• 41. If one component of a vector is not zero, can its magnitude be zero?
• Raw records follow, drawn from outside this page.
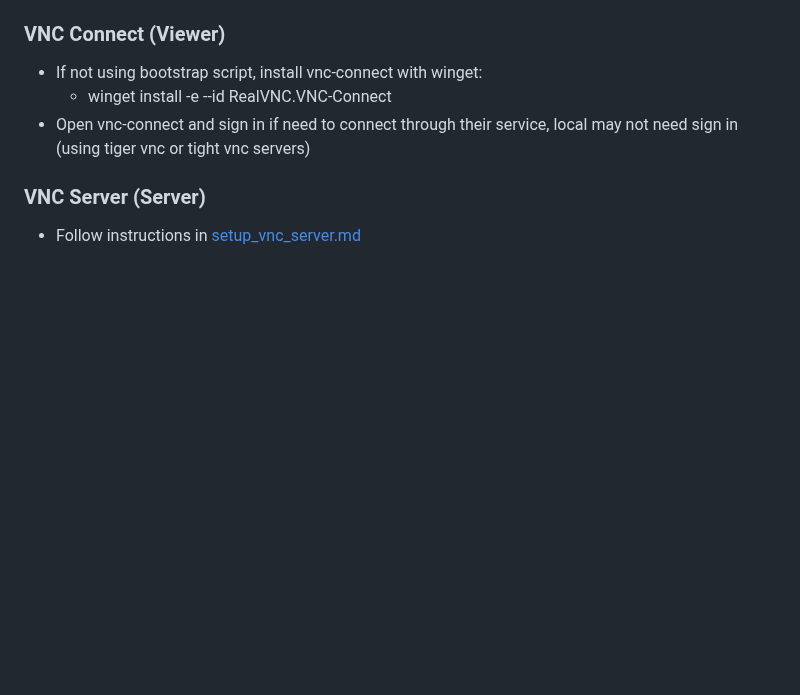
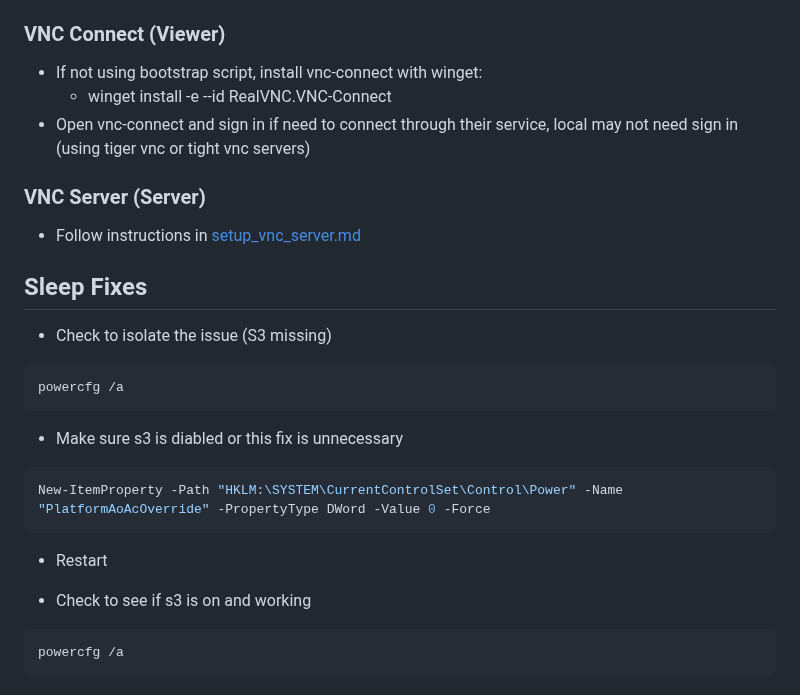
Before and after one commit to ReadableCode/dotfiles, a Markdown page: docs/setup_windows_workstation_personal.md, the part around the change. Drawn GitHub-style; blank space fills up the shorter version.

Commit message:
add solution to missing s3 sleep

````diff
--- a/docs/setup_windows_workstation_personal.md
+++ b/docs/setup_windows_workstation_personal.md
@@ -268,3 +268,25 @@ gsudo <command>
 ### VNC Server (Server)
 
 * Follow instructions in [setup_vnc_server.md](./setup_vnc_server.md)
+
+## Sleep Fixes
+
+* Check to isolate the issue (S3 missing)
+
+```bash
+powercfg /a
+```
+
+* Make sure s3 is diabled or this fix is unnecessary
+
+```bash
+New-ItemProperty -Path "HKLM:\SYSTEM\CurrentControlSet\Control\Power" -Name "PlatformAoAcOverride" -PropertyType DWord -Value 0 -Force
+```
+
+* Restart
+
+* Check to see if s3 is on and working
+
+```bash
+powercfg /a
+```
````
Explain. *Conceptual Example MORE EXAMPLEMORE EXAMPLE
• 42. Conceptual Example If A + B = 0, what can you say about the components of the two vectors? *
• 43. Example 1 Find the sum of two vectors A and B lying in the xy plane and given by A = 2.0i + 2.0j and B = 2.0i – 4.0j SOLUTIONSOLUTION
• 44. Solution Comparing the above expression for A with the general relation A = Axi + Ayj , we see that Ax= 2.0 and Ay= 2.0. Likewise, Bx= 2.0, and By= -4.0 Therefore, the resultant vector C is obtained by using Equation C = A + B + (2.0 + 2.0)i + (2.0 - 4.0)j = 4.0i -2.0j or Cx = 4.0 Cy = -2.0 The magnitude of C given by equation C = √Cx 2 + Cy 2 = √20 = 4.5 * Find the angle θ that C makes with the positive x axis Exercise
• 45. Example A particle undergoes three consecutive displacements d1 = (1.5i + 3.0j – 1.2k) cm, d2 = (2.3i – 1.4j – 3.6k) cm d3 = (-1.3i + 1.5j) cm. Find the component and its magnitude.
• 46. Solution R = d1 + d2 + d3 = (1.5 + 2.3 – 1.3)i + (3.0 – 1.4 + 1.5)j + (-1.2 – 3.6 + 0)k = (2.5i + 3.1j – 4.8k) cm That is, the resultant displacement has component Rx = 2.5 cm Ry = 3.1 cm and Rz = -4.8 cm Its magnitude is R = √ Rx 2 + Ry 2 + Rz 2 = 6. 2 cm
• 47. Example - 2D [headtotail] x1 x2 x1 + x2 (1, 0) (2, 2) x1 + x2 = (1, 0) + (2, 2) = (3, 2)
• 48. Example - 2D [tailtotail] x1 - x2? (x2) x1 x1 + x2x2 (1, 0) (2, 2) x1 + x2 = (1, 0) + (2, 2) = (3, 2)
• 49. Example of 2D (subtraction) (1, 0) (2, 2) x1 x2 x1 + x2
• 50. Example -2D for subtraction x1 -x2 x1 - x2 (1, 0) (2, 2) x1 - x2 = (1, 0) - (2, 2) = (-1, -2) x1 - x2 = x1 + (-x2)
• 51. Not given the components? 1 m 2√2 m 45o X1 = (1, 0) X2 = (x2E, x2N) = (2√2cos(45o ), 2√2sin(45o )) = (2, 2) x1 -x2 x1 - x2 2√2 m 1 m 45o Cosine rule: a2 =b2 + c2 - 2bccosA = 1 + 8 - 2√2(1/ √2) a = √5 m